Children are susceptible to certain injuries because their growth plates are still open. Sever’s Disease, Osgood-Schlatter or Sinding-Larson-Johannsen (SLJ), and Little League Elbow are just a few diagnoses that children can acquire at the growth plates. Typically children diagnosed with these injuries are very active in sports, which may cause the overuse injury in the growth plate.
At any one time, 30 percent of American adults are affected by joint pain, swelling or limitation of movement. Musculoskeletal conditions like these are the most common cause of severe long-term pain and physical disability.1
Between 20 to 93 percent of runners suffer from knee pain, making it the most common lower extremity injury.2 When knee pain occurs, one of the treatment options is physical therapy. Physical therapists are trained to examine, diagnose and treat knee pain to help patients return to the activities they love.
Basketball is a popular sport amongst youth athletes, but the duration of the season in combination with the athleticism required by players can lead to injury.
Many musicians make playing an instrument look effortless. What looks like second nature to them is actually the culmination of thousands of hours of meticulous practice.
What many people overlook, however, is that all of the time spent practicing and performing can actually result in injuries, similar to any other person honing a particular skill. Although musician injuries may not be viewed as severe as other orthopedic injuries, they can still result in restrictions for high-level activities.
For decades, graduated compression socks have been used as a medical tool to combat deep vein thrombosis (DVTs). The socks have been found effective in reducing pain and swelling for bed-ridden and inactive patients which may support the prevention of the formation of blood clots.
A few years ago, however, athletes started wearing graduated compression socks while running and/or for recovery after endurance sports. But do compression socks really work?

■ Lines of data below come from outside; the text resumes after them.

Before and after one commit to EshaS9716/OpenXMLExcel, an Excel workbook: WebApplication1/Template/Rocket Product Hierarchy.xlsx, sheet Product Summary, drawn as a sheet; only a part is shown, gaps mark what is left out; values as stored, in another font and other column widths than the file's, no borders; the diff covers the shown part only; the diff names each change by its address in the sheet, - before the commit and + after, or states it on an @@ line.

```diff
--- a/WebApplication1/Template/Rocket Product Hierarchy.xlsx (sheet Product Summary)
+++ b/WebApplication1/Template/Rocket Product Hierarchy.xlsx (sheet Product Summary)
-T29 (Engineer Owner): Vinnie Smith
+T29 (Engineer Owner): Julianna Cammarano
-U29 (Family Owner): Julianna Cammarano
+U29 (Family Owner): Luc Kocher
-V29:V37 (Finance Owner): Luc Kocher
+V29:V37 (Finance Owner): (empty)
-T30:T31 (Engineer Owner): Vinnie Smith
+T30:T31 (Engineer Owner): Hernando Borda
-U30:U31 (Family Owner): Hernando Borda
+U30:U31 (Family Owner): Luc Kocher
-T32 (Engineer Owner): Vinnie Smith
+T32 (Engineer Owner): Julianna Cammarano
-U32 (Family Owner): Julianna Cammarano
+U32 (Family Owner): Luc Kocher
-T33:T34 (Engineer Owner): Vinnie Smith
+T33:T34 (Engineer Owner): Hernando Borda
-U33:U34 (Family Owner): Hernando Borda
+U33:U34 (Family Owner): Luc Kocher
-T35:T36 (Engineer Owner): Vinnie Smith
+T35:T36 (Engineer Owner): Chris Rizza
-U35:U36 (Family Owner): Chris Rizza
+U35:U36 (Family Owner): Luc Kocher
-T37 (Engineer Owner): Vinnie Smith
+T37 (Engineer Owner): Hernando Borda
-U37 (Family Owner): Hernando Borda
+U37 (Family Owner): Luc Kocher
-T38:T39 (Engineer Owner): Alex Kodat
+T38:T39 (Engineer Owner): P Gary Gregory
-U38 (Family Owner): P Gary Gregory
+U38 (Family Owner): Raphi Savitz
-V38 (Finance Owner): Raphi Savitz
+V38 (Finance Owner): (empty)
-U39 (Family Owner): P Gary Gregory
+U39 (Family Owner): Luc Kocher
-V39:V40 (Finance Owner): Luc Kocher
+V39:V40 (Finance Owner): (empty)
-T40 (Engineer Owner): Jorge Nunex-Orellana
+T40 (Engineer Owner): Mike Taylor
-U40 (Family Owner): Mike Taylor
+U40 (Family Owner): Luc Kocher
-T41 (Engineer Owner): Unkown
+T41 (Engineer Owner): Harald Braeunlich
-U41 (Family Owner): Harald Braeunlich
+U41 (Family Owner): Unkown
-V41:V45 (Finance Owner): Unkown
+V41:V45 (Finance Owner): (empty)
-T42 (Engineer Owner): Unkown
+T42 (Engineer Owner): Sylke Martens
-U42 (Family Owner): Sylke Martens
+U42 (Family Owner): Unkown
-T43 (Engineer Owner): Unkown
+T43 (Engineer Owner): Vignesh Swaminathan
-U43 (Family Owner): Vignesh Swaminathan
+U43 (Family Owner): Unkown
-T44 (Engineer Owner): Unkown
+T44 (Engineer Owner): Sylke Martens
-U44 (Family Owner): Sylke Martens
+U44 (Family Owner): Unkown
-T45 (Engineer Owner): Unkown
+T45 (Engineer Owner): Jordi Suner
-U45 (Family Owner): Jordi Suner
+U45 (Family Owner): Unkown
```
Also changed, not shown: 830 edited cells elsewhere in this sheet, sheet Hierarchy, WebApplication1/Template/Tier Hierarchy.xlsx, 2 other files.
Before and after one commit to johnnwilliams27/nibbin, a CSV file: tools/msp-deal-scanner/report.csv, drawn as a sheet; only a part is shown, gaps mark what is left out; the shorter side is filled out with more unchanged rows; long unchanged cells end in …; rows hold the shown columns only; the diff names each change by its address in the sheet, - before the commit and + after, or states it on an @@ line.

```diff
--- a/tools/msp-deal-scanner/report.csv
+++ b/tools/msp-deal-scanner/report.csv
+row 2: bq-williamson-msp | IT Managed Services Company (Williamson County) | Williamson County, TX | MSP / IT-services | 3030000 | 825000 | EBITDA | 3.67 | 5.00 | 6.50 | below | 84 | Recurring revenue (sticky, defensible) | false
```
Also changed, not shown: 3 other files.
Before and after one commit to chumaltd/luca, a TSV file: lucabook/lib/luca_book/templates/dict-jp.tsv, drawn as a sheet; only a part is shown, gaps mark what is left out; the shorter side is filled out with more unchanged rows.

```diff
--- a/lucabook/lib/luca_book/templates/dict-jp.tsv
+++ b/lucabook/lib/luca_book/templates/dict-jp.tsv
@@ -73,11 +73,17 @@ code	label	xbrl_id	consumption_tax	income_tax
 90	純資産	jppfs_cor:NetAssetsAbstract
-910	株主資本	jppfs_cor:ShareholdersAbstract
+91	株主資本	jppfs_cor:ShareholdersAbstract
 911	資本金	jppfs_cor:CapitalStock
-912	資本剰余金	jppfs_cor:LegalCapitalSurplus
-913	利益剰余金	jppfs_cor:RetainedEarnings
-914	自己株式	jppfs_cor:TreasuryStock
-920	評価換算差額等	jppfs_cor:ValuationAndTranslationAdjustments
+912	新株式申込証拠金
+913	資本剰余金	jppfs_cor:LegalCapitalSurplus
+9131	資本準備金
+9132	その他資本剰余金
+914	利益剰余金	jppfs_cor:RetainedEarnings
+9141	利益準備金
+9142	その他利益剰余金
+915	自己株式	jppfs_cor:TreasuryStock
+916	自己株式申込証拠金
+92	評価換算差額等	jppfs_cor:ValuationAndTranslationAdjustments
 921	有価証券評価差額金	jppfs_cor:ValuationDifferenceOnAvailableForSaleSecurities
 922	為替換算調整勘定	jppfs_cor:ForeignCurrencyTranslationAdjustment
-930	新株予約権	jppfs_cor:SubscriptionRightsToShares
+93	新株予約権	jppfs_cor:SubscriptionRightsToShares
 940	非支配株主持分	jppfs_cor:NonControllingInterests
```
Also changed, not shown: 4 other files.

The holiday season is a joyful time of year when many of us look forward to spending some quality time with our friends and family.
Despite the fun that comes with the festivities, December can also be a very stressful time of year. Not only are many of us left scrambling to purchase last minute holiday gifts, but we are also trying to find time to wrap gifts, decorate the house, plan holiday get-togethers, bake holiday treats and cook major family meals. All of this can cause added stress which can make it easy to overlook some of the healthy habits that were built throughout the year.
The Nutcracker is the most iconic holiday ballet performed by ballet schools and professional companies around the world.
Between December 10th and December 30th, the Joffrey Ballet Chicago will perform The Nutcracker 27 times.3 That’s an average of 1.2 shows per day! For optimal performance, it is crucial that dancers are proactive in preventing injuries from occurring and correctly manage injuries when they do occur. Foot and ankle injuries represent 34-62 percent of all injuries reported by dancers.5 Female ballet dancers are especially vulnerable to these injuries because of the increased demand put on the foot and ankle when dancing en pointe.
An estimated 25,000 Americans suffer from an ankle sprain each day according to research from the American College of Sports Medicine.
One of the more frequent questions I am asked when conducting physical therapy evaluations is “Did my injury occur because I did not stretch before my physical activity?” That’s a great question and the quick answer is no…..and yes. Let me explain.